Excessive intake of vitamin A has been associated with an increased risk of hip fracture in humans. This finding has raised the question of whether long-term intake of relatively moderate doses ("subclinical" hypervitaminosis A) contributes to fracture risk. Although it has been known for more than half a century that toxic doses of vitamin A lead to spontaneous fractures in rats, the lowest intake that induces adverse effects is not known, and the result of exposure to excessive doses that do not cause general toxicity has been rarely investigated. In this study, mature female rats were fed a standard diet with 12 IU vitamin A/g pellet (control, C), or standard diet supplemented with either 120 IU ("10 x C") or 600 IU ("50 x C") vitamin A/g pellet for 12 weeks. Fifteen animals were included in each group. The supplemented diets correspond to a vitamin A intake of approximately 1800 IU/day and 9000 IU/day, respectively. The latter dose is about one third of that previously reported to cause skeletal lesions. At the end of the study, serum retinyl esters were elevated 4- (p < 0.01) and 20-fold (p < 0.001) and the total amount of liver retinoid had increased 3- (p < 0.001) and 7-fold (p < 0.001) in the 10 x C and 50 x C group, respectively. The animals showed no clinical signs of general toxicity, and there were no significant bone changes in the 10 x C group. However, in the 50 x C group, a characteristic thinning of the cortex (cortical area -6.5% [p < 0.001]) and reduction of the diameter of the long bones were evident (bone cross-sectional area -7.2% [p < 0.01] at the midshaft and -11.0% [p < 0.01] at the metaphysis), as measured by peripheral quantitative computed tomography. In agreement with these data and a decreased polar strength strain index (-14.0%, p < 0.01), the three-point bending breaking force of the femur was reduced by 10.3% (p < 0.01) in the 50 x C group. These data indicate that the negative skeletal effects appear at a subchronic vitamin A intake of somewhere between 10 and 50 times the standard diet. This level is considerably lower than previously reported. Our results suggest that long-term ingestion of modest excesses of vitamin A may contribute to fracture risk.
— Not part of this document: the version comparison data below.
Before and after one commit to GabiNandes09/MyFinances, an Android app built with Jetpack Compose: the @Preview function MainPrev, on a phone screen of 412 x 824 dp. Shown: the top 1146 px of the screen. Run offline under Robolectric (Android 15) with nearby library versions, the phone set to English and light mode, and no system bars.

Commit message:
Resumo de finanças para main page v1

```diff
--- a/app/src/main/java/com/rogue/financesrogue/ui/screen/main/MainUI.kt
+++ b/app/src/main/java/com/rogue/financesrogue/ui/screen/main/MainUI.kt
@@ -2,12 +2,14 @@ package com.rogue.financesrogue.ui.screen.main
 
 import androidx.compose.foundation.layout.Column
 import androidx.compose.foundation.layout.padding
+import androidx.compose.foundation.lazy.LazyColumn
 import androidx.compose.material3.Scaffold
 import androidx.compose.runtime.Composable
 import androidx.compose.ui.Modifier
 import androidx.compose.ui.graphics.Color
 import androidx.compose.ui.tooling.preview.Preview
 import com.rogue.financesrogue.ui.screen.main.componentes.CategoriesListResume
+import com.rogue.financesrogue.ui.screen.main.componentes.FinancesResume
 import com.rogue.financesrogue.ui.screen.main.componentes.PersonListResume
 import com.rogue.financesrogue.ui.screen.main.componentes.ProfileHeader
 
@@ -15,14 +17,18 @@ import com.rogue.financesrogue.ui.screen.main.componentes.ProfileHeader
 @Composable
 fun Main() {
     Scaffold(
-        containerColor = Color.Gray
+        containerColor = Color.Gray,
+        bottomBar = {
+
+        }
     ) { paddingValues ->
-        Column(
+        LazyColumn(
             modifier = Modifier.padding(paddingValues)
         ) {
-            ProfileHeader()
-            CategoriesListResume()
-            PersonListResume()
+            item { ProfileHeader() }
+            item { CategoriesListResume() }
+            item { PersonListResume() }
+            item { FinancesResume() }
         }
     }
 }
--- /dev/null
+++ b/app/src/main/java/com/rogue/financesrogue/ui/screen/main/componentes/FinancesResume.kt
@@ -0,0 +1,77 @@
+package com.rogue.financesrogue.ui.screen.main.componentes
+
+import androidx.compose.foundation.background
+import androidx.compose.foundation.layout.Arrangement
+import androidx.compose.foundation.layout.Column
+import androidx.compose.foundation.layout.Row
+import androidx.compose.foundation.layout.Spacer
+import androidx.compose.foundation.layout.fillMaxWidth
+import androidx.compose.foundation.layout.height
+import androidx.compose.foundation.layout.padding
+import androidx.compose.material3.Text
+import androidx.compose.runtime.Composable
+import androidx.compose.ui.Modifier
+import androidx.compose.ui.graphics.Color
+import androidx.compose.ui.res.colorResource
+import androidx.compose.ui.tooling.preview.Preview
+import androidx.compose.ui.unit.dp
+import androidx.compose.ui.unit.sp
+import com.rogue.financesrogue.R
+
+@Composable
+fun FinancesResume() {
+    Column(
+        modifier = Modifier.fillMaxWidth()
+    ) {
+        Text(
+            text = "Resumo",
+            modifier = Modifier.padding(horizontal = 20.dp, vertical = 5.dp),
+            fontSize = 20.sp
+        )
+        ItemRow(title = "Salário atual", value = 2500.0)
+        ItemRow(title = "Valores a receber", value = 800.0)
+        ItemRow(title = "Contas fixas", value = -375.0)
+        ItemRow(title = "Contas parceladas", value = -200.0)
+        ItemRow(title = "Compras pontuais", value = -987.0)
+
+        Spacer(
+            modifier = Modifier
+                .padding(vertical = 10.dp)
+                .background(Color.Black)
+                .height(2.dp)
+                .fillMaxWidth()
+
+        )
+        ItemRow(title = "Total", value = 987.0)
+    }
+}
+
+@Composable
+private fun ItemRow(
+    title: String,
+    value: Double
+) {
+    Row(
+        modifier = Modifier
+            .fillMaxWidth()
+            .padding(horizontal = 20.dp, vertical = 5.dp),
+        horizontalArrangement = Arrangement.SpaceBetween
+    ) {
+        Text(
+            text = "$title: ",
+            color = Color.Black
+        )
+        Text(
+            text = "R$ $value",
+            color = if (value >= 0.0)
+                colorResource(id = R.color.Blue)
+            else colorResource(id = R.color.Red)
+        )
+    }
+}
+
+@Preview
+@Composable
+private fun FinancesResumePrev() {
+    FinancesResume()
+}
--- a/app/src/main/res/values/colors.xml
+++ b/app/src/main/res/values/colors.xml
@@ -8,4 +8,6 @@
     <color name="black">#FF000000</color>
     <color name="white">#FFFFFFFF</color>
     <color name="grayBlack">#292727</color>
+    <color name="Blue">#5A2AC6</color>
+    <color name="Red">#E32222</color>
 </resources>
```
Publication types

  • Research Support, Non-U.S. Gov't

MeSH terms

  • Animals
  • Biomechanical Phenomena
  • Bone and Bones / diagnostic imaging*
  • Bone and Bones / metabolism*
  • Female
  • Fractures, Bone / chemically induced
  • Fractures, Bone / metabolism
  • Hypervitaminosis A / blood
  • Hypervitaminosis A / metabolism*
  • Rats
  • Rats, Sprague-Dawley
  • Retinoids / blood
  • Retinoids / metabolism
  • Risk Factors
  • Tomography, X-Ray Computed


  • Retinoids